**Records supplied:**
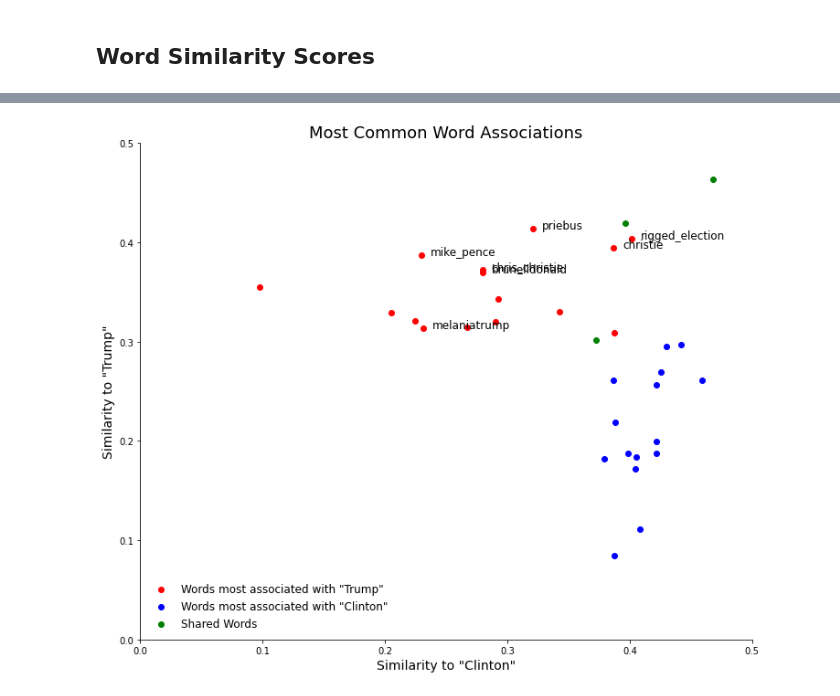
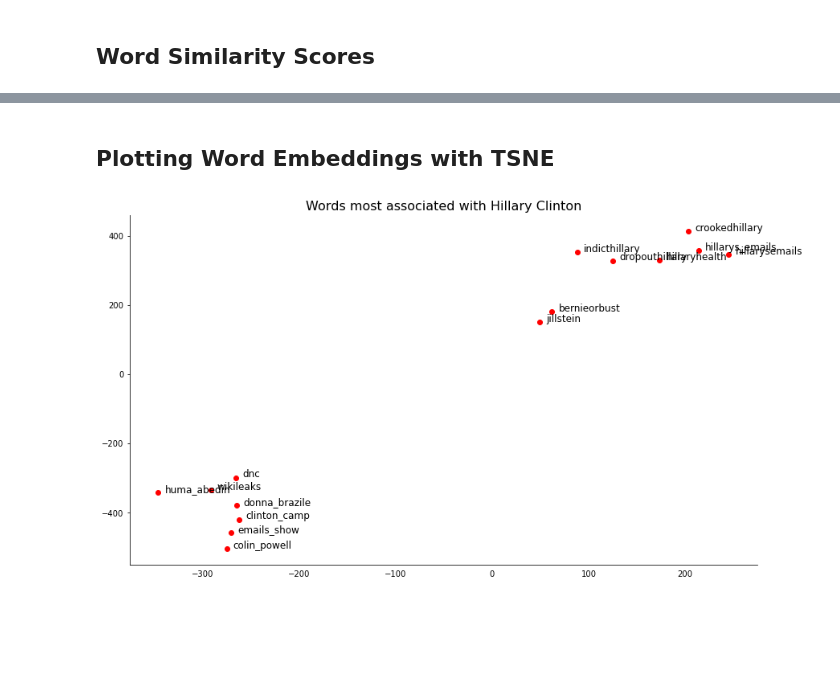
Before and after one commit to scrapfishies/russian-troll-tweets-nlp, a Jupyter notebook: modeling/w2v_modeling.ipynb, the cells around one changed output, grey strips where cells are left out. Cells and saved outputs as stored; diff of their text form; code cells hidden in the pictures; blank space fills up the shorter version.

Commit message:
modeling, modeling and modeling

```diff
--- a/modeling/w2v_modeling.ipynb
+++ b/modeling/w2v_modeling.ipynb
@@ -32,6 +39,7 @@ dt = ['donald', 'trump', 'donald_trump']
 # %%
-num_words = 25
+num_words = 19
 
 top_hc = model.wv.most_similar(positive=hc, topn=num_words)
-top_hc
+
+word_scores(top_hc)
 # %% [output]
@@ -78,4 +86,4 @@ top_dt
 # %%
 words_to_exclude = ['hillary_clinton','clinton', 'hillary','trump','donald_trump',
-                    'real_donald', 'him', 'he', 'she', 'her', 'trumps', 'hillarys']
+                    'real_donald', 'him', 'he', 'she', 'her', 'trumps', 'hillarys', 'trum']
 # %%
@@ -207,32 +197,37 @@ sns.despine()
-# %%
-plt.figure(figsize=(12,10))
-
-# HC words
-plt.scatter(dt_words_hc_scores, dt_words_dt_scores, color='r',
-            label='Words most associated with "Trump"')
-
-# DT Words
-plt.scatter(hc_words_hc_scores, hc_words_dt_scores, color='b',
-            label='Words most associated with "Clinton"')
-
-# Shared Words
-plt.scatter(shared_score_hc, shared_score_dt, color='g', label='Shared Words')
-
-# Point annotations
-annotate_points(dt_words_hc_scores[:len(just_dt_words)//2],
-                dt_words_dt_scores[:len(just_dt_words)//2],
-                just_dt_words[:len(just_dt_words)//2]
-               )
-#annotate_points(hc_words_hc_scores, hc_words_dt_scores, just_hc_words)
-#annotate_points(shared_score_hc, shared_score_dt, shared_words)
-
-# figure formatting
-plt.xlabel('Similarity to "Clinton"', fontsize=14)
-plt.ylabel('Similarity to "Trump"',fontsize=14)
-plt.title('Most Common Word Associations', fontsize=18)
-plt.xlim(0, 0.5)
-plt.ylim(0, 0.5)
-plt.legend(loc='lower left', frameon=False, fontsize=12)
-sns.despine()
-# %% [output]
-[figure, removed]
+# %% [markdown]
+## Plotting Word Embeddings with TSNE
+# %%
+def tnse_plots(word_lists,
+               colors=['red', 'blue'],
+               title='TNSE Scatterplot',
+               point_labels=True):
+
+    plt.figure(figsize=(14, 8))
+    plt.title(title, fontsize=16)
+    sns.despine()
+
+    i = 0
+
+    for word_list in word_lists:
+        wvs = model.wv[word_list]
+        labels = word_list
+
+        tsne = TSNE(n_components=2, random_state=0, n_iter=10000, perplexity=2)
+        np.set_printoptions(suppress=True)
+        T = tsne.fit_transform(wvs)
+
+        plt.scatter(T[:, 0], T[:, 1], c=colors[i])
+
+        if point_labels == True:
+            for label, x, y in zip(labels, T[:, 0], T[:, 1]):
+                plt.annotate(label, xy=(x+1, y+1),
+                             xytext=(7, 0), textcoords='offset points',
+                             fontsize=12)
+
+        i += 1
+# %%
+tnse_plots([hc_words], colors=['red'],
+           title='Words most associated with Hillary Clinton',
+          )
+# %% [output]
+[figure, added]
```
Also changed, not shown: parts of 20 cells of this notebook, 12 other files.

**Required work:**
Nothing but the exact text of the records should appear in your answer, with no pictures. Please write it out.

**Exercise output:**
Before and after one commit to scrapfishies/russian-troll-tweets-nlp, a Jupyter notebook: modeling/w2v_modeling.ipynb, the cells around one changed output, grey strips where cells are left out. Cells and saved outputs as stored; diff of their text form; code cells hidden in the pictures; blank space fills up the shorter version.

Commit message:
modeling, modeling and modeling

```diff
--- a/modeling/w2v_modeling.ipynb
+++ b/modeling/w2v_modeling.ipynb
@@ -32,6 +39,7 @@ dt = ['donald', 'trump', 'donald_trump']
 # %%
-num_words = 25
+num_words = 19
 
 top_hc = model.wv.most_similar(positive=hc, topn=num_words)
-top_hc
+
+word_scores(top_hc)
 # %% [output]
@@ -78,4 +86,4 @@ top_dt
 # %%
 words_to_exclude = ['hillary_clinton','clinton', 'hillary','trump','donald_trump',
-                    'real_donald', 'him', 'he', 'she', 'her', 'trumps', 'hillarys']
+                    'real_donald', 'him', 'he', 'she', 'her', 'trumps', 'hillarys', 'trum']
 # %%
@@ -207,32 +197,37 @@ sns.despine()
-# %%
-plt.figure(figsize=(12,10))
-
-# HC words
-plt.scatter(dt_words_hc_scores, dt_words_dt_scores, color='r',
-            label='Words most associated with "Trump"')
-
-# DT Words
-plt.scatter(hc_words_hc_scores, hc_words_dt_scores, color='b',
-            label='Words most associated with "Clinton"')
-
-# Shared Words
-plt.scatter(shared_score_hc, shared_score_dt, color='g', label='Shared Words')
-
-# Point annotations
-annotate_points(dt_words_hc_scores[:len(just_dt_words)//2],
-                dt_words_dt_scores[:len(just_dt_words)//2],
-                just_dt_words[:len(just_dt_words)//2]
-               )
-#annotate_points(hc_words_hc_scores, hc_words_dt_scores, just_hc_words)
-#annotate_points(shared_score_hc, shared_score_dt, shared_words)
-
-# figure formatting
-plt.xlabel('Similarity to "Clinton"', fontsize=14)
-plt.ylabel('Similarity to "Trump"',fontsize=14)
-plt.title('Most Common Word Associations', fontsize=18)
-plt.xlim(0, 0.5)
-plt.ylim(0, 0.5)
-plt.legend(loc='lower left', frameon=False, fontsize=12)
-sns.despine()
-# %% [output]
-[figure, removed]
+# %% [markdown]
+## Plotting Word Embeddings with TSNE
+# %%
+def tnse_plots(word_lists,
+               colors=['red', 'blue'],
+               title='TNSE Scatterplot',
+               point_labels=True):
+
+    plt.figure(figsize=(14, 8))
+    plt.title(title, fontsize=16)
+    sns.despine()
+
+    i = 0
+
+    for word_list in word_lists:
+        wvs = model.wv[word_list]
+        labels = word_list
+
+        tsne = TSNE(n_components=2, random_state=0, n_iter=10000, perplexity=2)
+        np.set_printoptions(suppress=True)
+        T = tsne.fit_transform(wvs)
+
+        plt.scatter(T[:, 0], T[:, 1], c=colors[i])
+
+        if point_labels == True:
+            for label, x, y in zip(labels, T[:, 0], T[:, 1]):
+                plt.annotate(label, xy=(x+1, y+1),
+                             xytext=(7, 0), textcoords='offset points',
+                             fontsize=12)
+
+        i += 1
+# %%
+tnse_plots([hc_words], colors=['red'],
+           title='Words most associated with Hillary Clinton',
+          )
+# %% [output]
+[figure, added]
```
Also changed, not shown: parts of 20 cells of this notebook, 12 other files.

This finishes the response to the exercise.